What are some of your takeaways from the Budget this time in terms of an indicator of reforms. From a market standpoint, do you feel that it was in line with expectations or would you have liked to see more?
It is a good sign. I believe that the budget emphasised very nicely the importance of the small and medium sized industry and giving them tax breaks and encouraging innovation and entrepreneurship. That is very good. Also, of course, the fact that they are going to be giving more to the farmers and rural areas is good as is the emphasis on infrastructure.
What I would like to see of course is implementation of privatisation. One of the interesting points of the budget is that the Finance Minister mentioned that they wanted to have more listing of state owned enterprises and the very interesting part of that was the recognition that ETFs or exchange-traded funds and index funds meant that a lot of flows were coming in, driven by the industries and therefore it was important for India to have a heavier weighting in the various overseas indices. It shows a high degree of realism which I think is important.
What about the impact of the government’s move in overseas borrowing on the sovereign front. Do you feel that this will lead to lower cost of capital, lower rates and more foreign flows into India? Do you see that happening?

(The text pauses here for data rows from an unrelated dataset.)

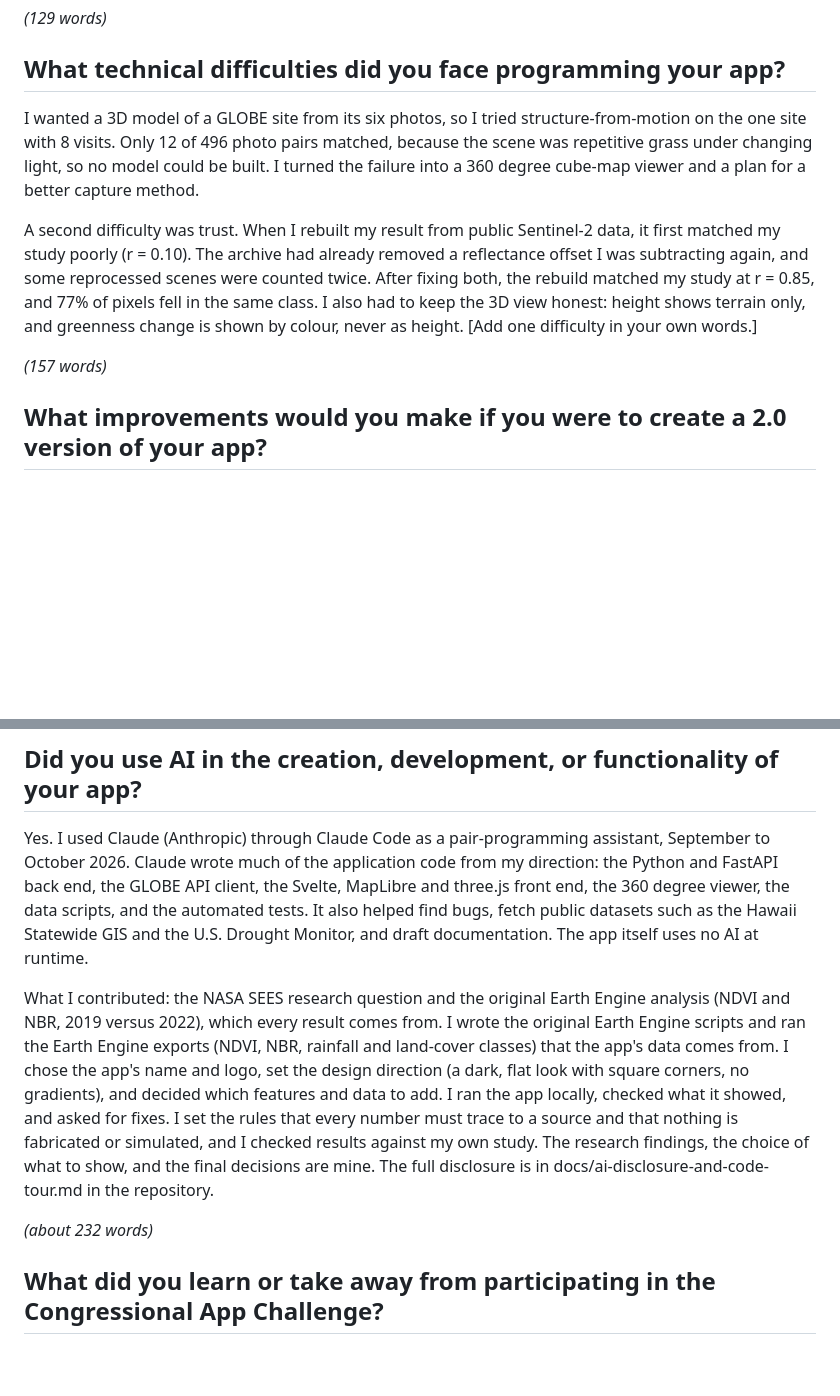
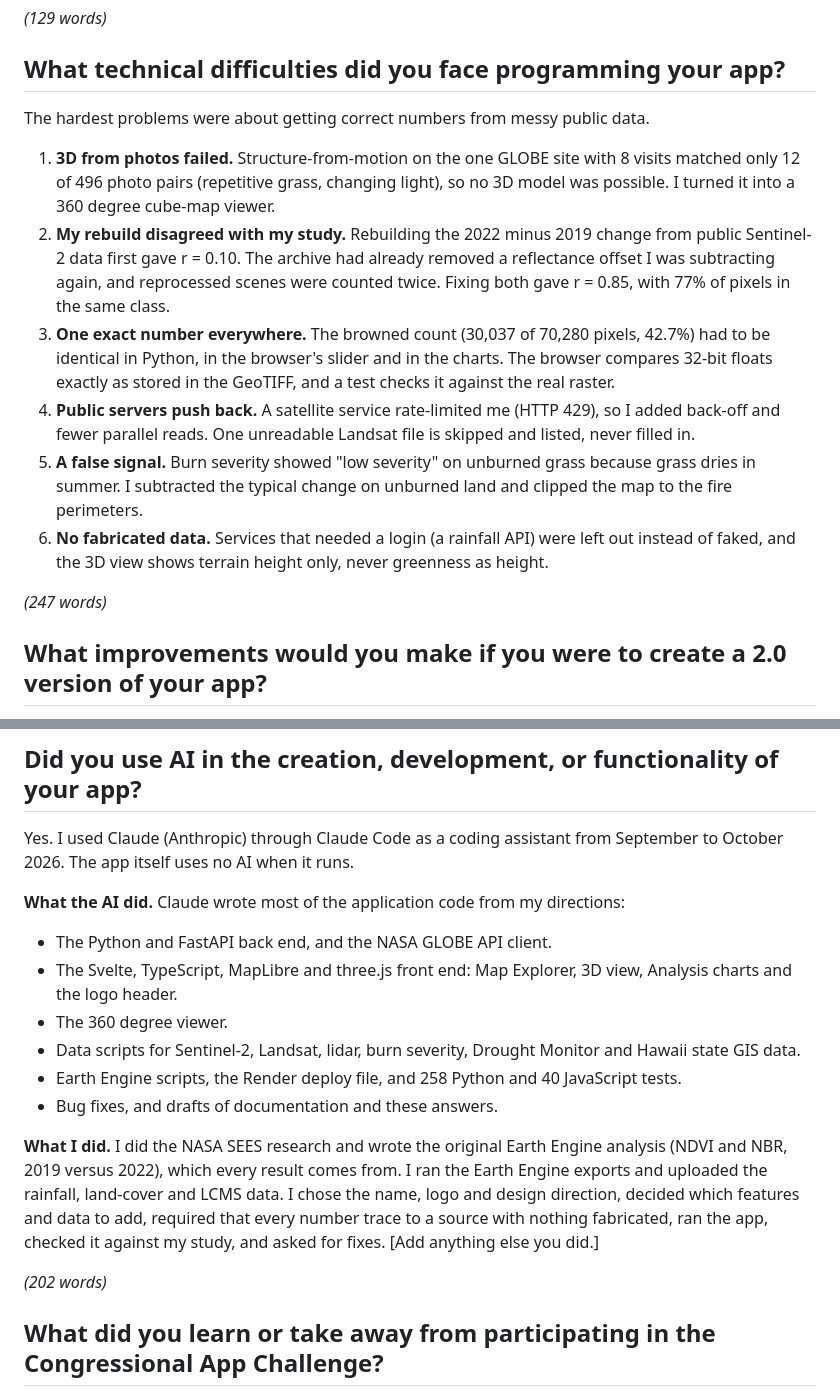
Before and after one commit to ChelseyMiguel/maui-climate-resilience-observatory, a Markdown page: docs/written-answers.md, 2 parts joined by grey strips. GitHub-like rendering; blank space fills up the shorter version.

Commit message:
Written answers: concrete technical difficulties and accurate AI disclosure
Co-Authored-By: Claude Sonnet 5.5 <noreply@anthropic.com>
Claude-Session: https://claude.ai/code/session_01D8RDQUfaoED3TiejLTw1U8

```diff
--- a/docs/written-answers.md
+++ b/docs/written-answers.md
@@ -16,11 +16,16 @@ Browning Viewer shows Upcountry Maui residents, teachers, NASA GLOBE observers a
 
 ## What technical difficulties did you face programming your app?
 
-I wanted a 3D model of a GLOBE site from its six photos, so I tried structure-from-motion on the one site with 8 visits. Only 12 of 496 photo pairs matched, because the scene was repetitive grass under changing light, so no model could be built. I turned the failure into a 360 degree cube-map viewer and a plan for a better capture method.
+The hardest problems were about getting correct numbers from messy public data.
 
-A second difficulty was trust. When I rebuilt my result from public Sentinel-2 data, it first matched my study poorly (r = 0.10). The archive had already removed a reflectance offset I was subtracting again, and some reprocessed scenes were counted twice. After fixing both, the rebuild matched my study at r = 0.85, and 77% of pixels fell in the same class. I also had to keep the 3D view honest: height shows terrain only, and greenness change is shown by colour, never as height. [Add one difficulty in your own words.]
+1. **3D from photos failed.** Structure-from-motion on the one GLOBE site with 8 visits matched only 12 of 496 photo pairs (repetitive grass, changing light), so no 3D model was possible. I turned it into a 360 degree cube-map viewer.
+2. **My rebuild disagreed with my study.** Rebuilding the 2022 minus 2019 change from public Sentinel-2 data first gave r = 0.10. The archive had already removed a reflectance offset I was subtracting again, and reprocessed scenes were counted twice. Fixing both gave r = 0.85, with 77% of pixels in the same class.
+3. **One exact number everywhere.** The browned count (30,037 of 70,280 pixels, 42.7%) had to be identical in Python, in the browser's slider and in the charts. The browser compares 32-bit floats exactly as stored in the GeoTIFF, and a test checks it against the real raster.
+4. **Public servers push back.** A satellite service rate-limited me (HTTP 429), so I added back-off and fewer parallel reads. One unreadable Landsat file is skipped and listed, never filled in.
+5. **A false signal.** Burn severity showed "low severity" on unburned grass because grass dries in summer. I subtracted the typical change on unburned land and clipped the map to the fire perimeters.
+6. **No fabricated data.** Services that needed a login (a rainfall API) were left out instead of faked, and the 3D view shows terrain height only, never greenness as height.
 
-*(157 words)*
+*(247 words)*
 
 ## What improvements would you make if you were to create a 2.0 version of your app?
 
@@ -30,11 +35,19 @@ The biggest limit is that the 3D views come from terrain and lidar, not from the
 
 ## Did you use AI in the creation, development, or functionality of your app?
 
-Yes. I used Claude (Anthropic) through Claude Code as a pair-programming assistant, September to October 2026. Claude wrote much of the application code from my direction: the Python and FastAPI back end, the GLOBE API client, the Svelte, MapLibre and three.js front end, the 360 degree viewer, the data scripts, and the automated tests. It also helped find bugs, fetch public datasets such as the Hawaii Statewide GIS and the U.S. Drought Monitor, and draft documentation. The app itself uses no AI at runtime.
+Yes. I used Claude (Anthropic) through Claude Code as a coding assistant from September to October 2026. The app itself uses no AI when it runs.
 
-What I contributed: the NASA SEES research question and the original Earth Engine analysis (NDVI and NBR, 2019 versus 2022), which every result comes from. I wrote the original Earth Engine scripts and ran the Earth Engine exports (NDVI, NBR, rainfall and land-cover classes) that the app's data comes from. I chose the app's name and logo, set the design direction (a dark, flat look with square corners, no gradients), and decided which features and data to add. I ran the app locally, checked what it showed, and asked for fixes. I set the rules that every number must trace to a source and that nothing is fabricated or simulated, and I checked results against my own study. The research findings, the choice of what to show, and the final decisions are mine. The full disclosure is in docs/ai-disclosure-and-code-tour.md in the repository.
+**What the AI did.** Claude wrote most of the application code from my directions:
+- The Python and FastAPI back end, and the NASA GLOBE API client.
+- The Svelte, TypeScript, MapLibre and three.js front end: Map Explorer, 3D view, Analysis charts and the logo header.
+- The 360 degree viewer.
+- Data scripts for Sentinel-2, Landsat, lidar, burn severity, Drought Monitor and Hawaii state GIS data.
+- Earth Engine scripts, the Render deploy file, and 258 Python and 40 JavaScript tests.
+- Bug fixes, and drafts of documentation and these answers.
 
-*(about 232 words)*
+**What I did.** I did the NASA SEES research and wrote the original Earth Engine analysis (NDVI and NBR, 2019 versus 2022), which every result comes from. I ran the Earth Engine exports and uploaded the rainfall, land-cover and LCMS data. I chose the name, logo and design direction, decided which features and data to add, required that every number trace to a source with nothing fabricated, ran the app, checked it against my study, and asked for fixes. [Add anything else you did.]
+
+*(202 words)*
 
 ## What did you learn or take away from participating in the Congressional App Challenge?
 
```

Yes I think that it is a very good point in this budget. They now want to start offering fixed income instruments overseas and I believe that will push up the government expenditures in the budget but also more importantly will put India on the map. And it of course should lead to low interest rates. Investors overseas are hungry for yields with interest rates in America going down and therefore the timing is very good.
Absolutely, given the glide path that we have seen around the world. Just to add to that, there were some talk about the short-term capital gains tax in line with the LTCG. How may that deter foreign investors from really getting excited about pumping money into India? Do you feel anything on the taxation front would suggest that India is rich as a valuation play currently compared to what is happening in the world?
Well when we talk about India we talk about growth. Currently, in historical perspective, they look expensive but if you look at the growth of the economy in growth companies, then it is pretty cheap. As regards taxes, I do not think we have been through this before regarding capital gains to foreign investors as long as this is efficient. Since it involves lots of bureaucracy, that should not be a big problem. I do not think the government will want to deter foreign investors with a very big tax.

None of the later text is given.